## Code change snippets
▬▬▬
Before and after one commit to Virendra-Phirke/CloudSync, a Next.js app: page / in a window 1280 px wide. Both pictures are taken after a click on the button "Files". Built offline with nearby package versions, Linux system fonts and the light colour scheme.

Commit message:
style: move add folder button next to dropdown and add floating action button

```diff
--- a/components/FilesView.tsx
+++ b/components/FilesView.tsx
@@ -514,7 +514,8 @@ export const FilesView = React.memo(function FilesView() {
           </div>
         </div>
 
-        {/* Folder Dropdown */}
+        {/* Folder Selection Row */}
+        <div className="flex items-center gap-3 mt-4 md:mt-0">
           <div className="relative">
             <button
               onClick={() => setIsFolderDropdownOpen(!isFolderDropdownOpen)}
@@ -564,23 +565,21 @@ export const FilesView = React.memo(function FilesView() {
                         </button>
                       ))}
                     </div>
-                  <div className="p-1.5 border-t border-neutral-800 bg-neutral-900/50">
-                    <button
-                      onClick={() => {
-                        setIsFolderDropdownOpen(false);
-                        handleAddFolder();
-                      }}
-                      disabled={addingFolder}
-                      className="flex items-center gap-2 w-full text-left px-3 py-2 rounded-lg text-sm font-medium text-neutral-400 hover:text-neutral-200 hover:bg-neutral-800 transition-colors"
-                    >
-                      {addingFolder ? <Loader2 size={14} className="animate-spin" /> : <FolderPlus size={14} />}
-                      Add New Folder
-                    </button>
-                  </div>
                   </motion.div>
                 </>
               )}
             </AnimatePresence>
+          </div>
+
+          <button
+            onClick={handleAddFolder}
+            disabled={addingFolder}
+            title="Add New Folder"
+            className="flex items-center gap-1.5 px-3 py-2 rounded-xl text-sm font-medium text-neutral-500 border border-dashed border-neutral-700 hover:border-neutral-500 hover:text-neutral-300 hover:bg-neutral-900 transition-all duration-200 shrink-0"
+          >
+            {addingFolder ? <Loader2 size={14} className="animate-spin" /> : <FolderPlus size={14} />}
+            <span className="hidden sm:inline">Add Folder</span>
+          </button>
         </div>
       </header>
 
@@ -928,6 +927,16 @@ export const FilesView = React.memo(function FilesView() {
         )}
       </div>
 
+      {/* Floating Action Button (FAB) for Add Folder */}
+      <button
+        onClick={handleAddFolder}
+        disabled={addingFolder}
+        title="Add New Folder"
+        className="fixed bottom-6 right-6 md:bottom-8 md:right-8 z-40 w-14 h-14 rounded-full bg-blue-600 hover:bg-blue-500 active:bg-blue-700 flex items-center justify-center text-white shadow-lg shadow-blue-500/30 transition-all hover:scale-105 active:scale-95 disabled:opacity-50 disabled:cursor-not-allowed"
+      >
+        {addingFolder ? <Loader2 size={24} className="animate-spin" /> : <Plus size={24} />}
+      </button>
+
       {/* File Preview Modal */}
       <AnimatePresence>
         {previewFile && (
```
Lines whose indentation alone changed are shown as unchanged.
▬▬▬
## About this task
Give the data again exactly, line for line.

## Answer to the exercise
Before and after one commit to Virendra-Phirke/CloudSync, a Next.js app: page / in a window 1280 px wide. Both pictures are taken after a click on the button "Files". Built offline with nearby package versions, Linux system fonts and the light colour scheme.

Commit message:
style: move add folder button next to dropdown and add floating action button

```diff
--- a/components/FilesView.tsx
+++ b/components/FilesView.tsx
@@ -514,7 +514,8 @@ export const FilesView = React.memo(function FilesView() {
           </div>
         </div>
 
-        {/* Folder Dropdown */}
+        {/* Folder Selection Row */}
+        <div className="flex items-center gap-3 mt-4 md:mt-0">
           <div className="relative">
             <button
               onClick={() => setIsFolderDropdownOpen(!isFolderDropdownOpen)}
@@ -564,23 +565,21 @@ export const FilesView = React.memo(function FilesView() {
                         </button>
                       ))}
                     </div>
-                  <div className="p-1.5 border-t border-neutral-800 bg-neutral-900/50">
-                    <button
-                      onClick={() => {
-                        setIsFolderDropdownOpen(false);
-                        handleAddFolder();
-                      }}
-                      disabled={addingFolder}
-                      className="flex items-center gap-2 w-full text-left px-3 py-2 rounded-lg text-sm font-medium text-neutral-400 hover:text-neutral-200 hover:bg-neutral-800 transition-colors"
-                    >
-                      {addingFolder ? <Loader2 size={14} className="animate-spin" /> : <FolderPlus size={14} />}
-                      Add New Folder
-                    </button>
-                  </div>
                   </motion.div>
                 </>
               )}
             </AnimatePresence>
+          </div>
+
+          <button
+            onClick={handleAddFolder}
+            disabled={addingFolder}
+            title="Add New Folder"
+            className="flex items-center gap-1.5 px-3 py-2 rounded-xl text-sm font-medium text-neutral-500 border border-dashed border-neutral-700 hover:border-neutral-500 hover:text-neutral-300 hover:bg-neutral-900 transition-all duration-200 shrink-0"
+          >
+            {addingFolder ? <Loader2 size={14} className="animate-spin" /> : <FolderPlus size={14} />}
+            <span className="hidden sm:inline">Add Folder</span>
+          </button>
         </div>
       </header>
 
@@ -928,6 +927,16 @@ export const FilesView = React.memo(function FilesView() {
         )}
       </div>
 
+      {/* Floating Action Button (FAB) for Add Folder */}
+      <button
+        onClick={handleAddFolder}
+        disabled={addingFolder}
+        title="Add New Folder"
+        className="fixed bottom-6 right-6 md:bottom-8 md:right-8 z-40 w-14 h-14 rounded-full bg-blue-600 hover:bg-blue-500 active:bg-blue-700 flex items-center justify-center text-white shadow-lg shadow-blue-500/30 transition-all hover:scale-105 active:scale-95 disabled:opacity-50 disabled:cursor-not-allowed"
+      >
+        {addingFolder ? <Loader2 size={24} className="animate-spin" /> : <Plus size={24} />}
+      </button>
+
       {/* File Preview Modal */}
       <AnimatePresence>
         {previewFile && (
```
Lines whose indentation alone changed are shown as unchanged.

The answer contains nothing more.